Go through the records below and copy out every line that contains the word "border".

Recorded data
◆ ◆ ◆
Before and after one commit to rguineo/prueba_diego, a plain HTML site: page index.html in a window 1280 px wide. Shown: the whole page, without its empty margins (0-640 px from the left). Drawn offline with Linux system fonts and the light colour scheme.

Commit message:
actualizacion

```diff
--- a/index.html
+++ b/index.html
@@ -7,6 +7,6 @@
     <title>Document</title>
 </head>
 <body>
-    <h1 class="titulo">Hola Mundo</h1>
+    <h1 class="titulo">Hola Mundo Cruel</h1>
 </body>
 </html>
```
◆ ◆ ◆
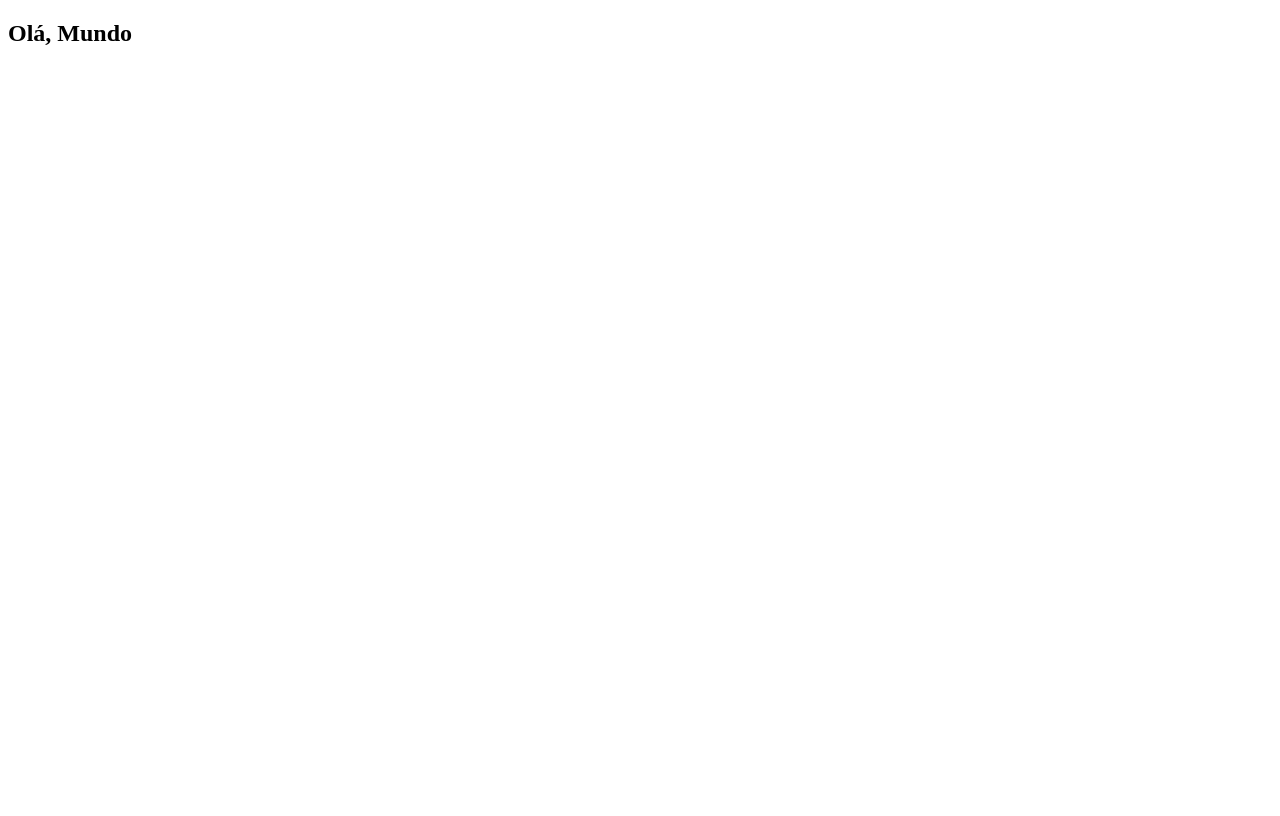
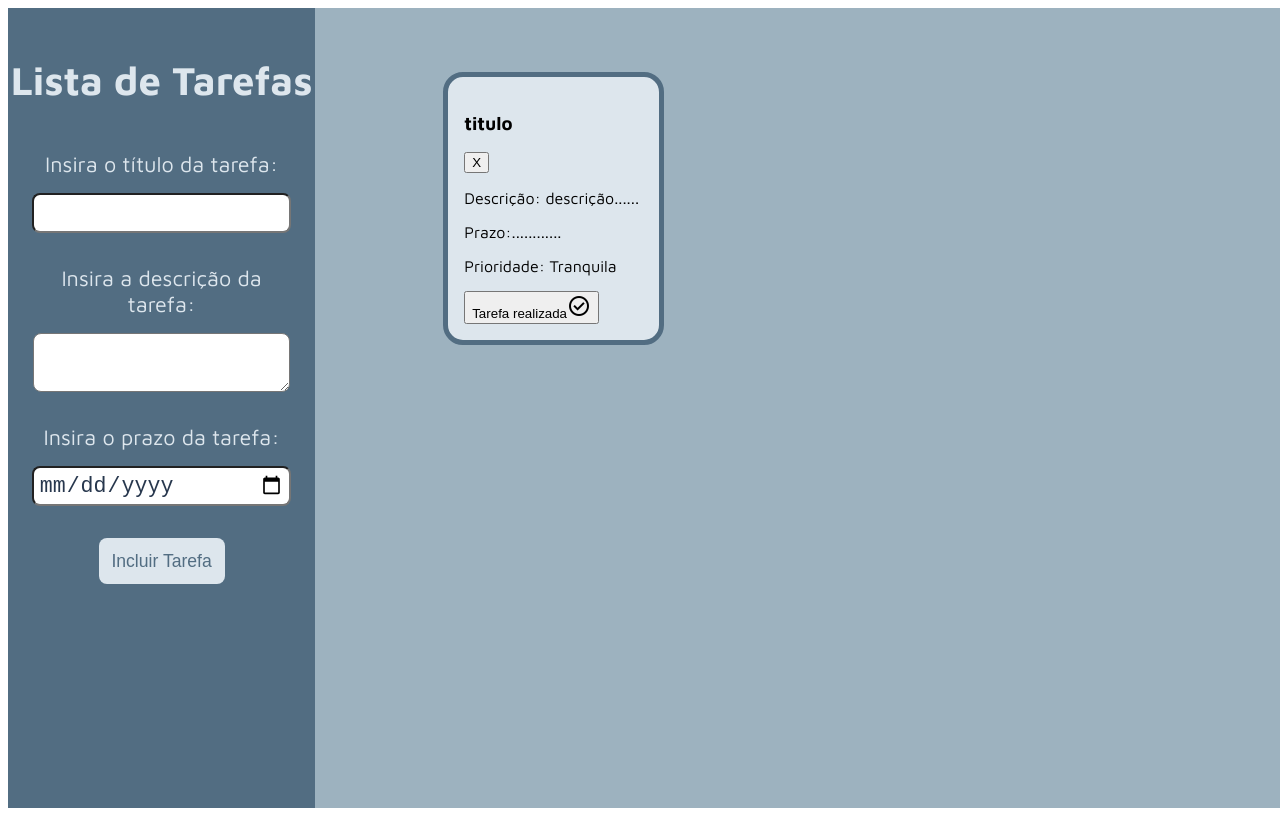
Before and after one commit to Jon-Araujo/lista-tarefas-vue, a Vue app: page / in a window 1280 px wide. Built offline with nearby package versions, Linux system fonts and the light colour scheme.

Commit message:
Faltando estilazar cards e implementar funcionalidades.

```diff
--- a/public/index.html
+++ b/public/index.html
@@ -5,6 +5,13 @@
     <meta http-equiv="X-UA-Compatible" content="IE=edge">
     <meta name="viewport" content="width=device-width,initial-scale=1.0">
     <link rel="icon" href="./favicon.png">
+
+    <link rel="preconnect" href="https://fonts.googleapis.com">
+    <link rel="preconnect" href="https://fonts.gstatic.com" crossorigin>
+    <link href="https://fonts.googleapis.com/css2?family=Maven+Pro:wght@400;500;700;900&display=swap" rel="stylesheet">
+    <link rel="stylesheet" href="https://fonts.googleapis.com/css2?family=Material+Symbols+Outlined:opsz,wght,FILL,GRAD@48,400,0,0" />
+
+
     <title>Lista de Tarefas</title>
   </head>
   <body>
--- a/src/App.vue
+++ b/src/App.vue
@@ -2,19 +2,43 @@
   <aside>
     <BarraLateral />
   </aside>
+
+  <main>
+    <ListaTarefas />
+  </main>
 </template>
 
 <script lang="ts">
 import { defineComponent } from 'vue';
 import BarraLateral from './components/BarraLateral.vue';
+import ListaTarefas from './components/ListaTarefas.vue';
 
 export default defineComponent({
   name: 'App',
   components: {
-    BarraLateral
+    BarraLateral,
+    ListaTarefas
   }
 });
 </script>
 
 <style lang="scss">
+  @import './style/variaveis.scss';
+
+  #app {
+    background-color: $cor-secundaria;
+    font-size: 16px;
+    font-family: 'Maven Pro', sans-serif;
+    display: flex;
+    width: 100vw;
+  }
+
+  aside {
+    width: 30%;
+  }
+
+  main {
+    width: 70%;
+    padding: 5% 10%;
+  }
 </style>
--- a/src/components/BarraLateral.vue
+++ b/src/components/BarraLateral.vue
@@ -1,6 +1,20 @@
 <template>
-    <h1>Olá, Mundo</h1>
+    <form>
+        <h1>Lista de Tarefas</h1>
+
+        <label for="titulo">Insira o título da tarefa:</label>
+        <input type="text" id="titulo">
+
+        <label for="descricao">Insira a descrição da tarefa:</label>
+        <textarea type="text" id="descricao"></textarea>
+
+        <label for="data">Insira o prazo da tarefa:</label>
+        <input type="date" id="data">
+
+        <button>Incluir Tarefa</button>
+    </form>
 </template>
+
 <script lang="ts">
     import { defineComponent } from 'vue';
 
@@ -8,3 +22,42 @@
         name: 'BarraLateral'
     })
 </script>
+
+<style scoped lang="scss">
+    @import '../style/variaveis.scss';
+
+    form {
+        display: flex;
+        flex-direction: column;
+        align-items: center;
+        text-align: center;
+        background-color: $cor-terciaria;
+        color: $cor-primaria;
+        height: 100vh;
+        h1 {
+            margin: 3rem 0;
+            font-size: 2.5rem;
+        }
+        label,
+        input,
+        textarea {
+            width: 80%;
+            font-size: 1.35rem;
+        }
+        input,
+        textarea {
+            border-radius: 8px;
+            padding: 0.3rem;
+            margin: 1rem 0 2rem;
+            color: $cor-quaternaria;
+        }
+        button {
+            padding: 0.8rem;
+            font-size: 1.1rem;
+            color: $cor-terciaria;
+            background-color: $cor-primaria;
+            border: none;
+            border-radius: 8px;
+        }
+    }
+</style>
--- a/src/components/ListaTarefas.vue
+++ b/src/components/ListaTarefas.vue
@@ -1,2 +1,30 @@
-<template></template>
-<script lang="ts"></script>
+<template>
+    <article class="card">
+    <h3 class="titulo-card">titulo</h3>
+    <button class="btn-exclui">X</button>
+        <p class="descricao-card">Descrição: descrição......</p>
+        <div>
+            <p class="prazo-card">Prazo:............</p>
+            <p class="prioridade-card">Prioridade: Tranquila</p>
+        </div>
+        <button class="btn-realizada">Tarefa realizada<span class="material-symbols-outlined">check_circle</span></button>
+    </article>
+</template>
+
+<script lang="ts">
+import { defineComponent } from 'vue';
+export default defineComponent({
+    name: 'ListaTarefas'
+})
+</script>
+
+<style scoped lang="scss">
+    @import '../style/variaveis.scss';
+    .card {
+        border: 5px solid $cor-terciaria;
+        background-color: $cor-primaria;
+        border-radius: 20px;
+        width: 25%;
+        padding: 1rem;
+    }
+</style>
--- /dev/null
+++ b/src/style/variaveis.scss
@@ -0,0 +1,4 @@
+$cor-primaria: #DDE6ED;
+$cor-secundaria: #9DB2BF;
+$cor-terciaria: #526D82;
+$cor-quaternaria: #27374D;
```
◆ ◆ ◆
__Your response__:
+            border-radius: 8px;
+            border: none;
+            border-radius: 8px;
+        border: 5px solid $cor-terciaria;
+        border-radius: 20px;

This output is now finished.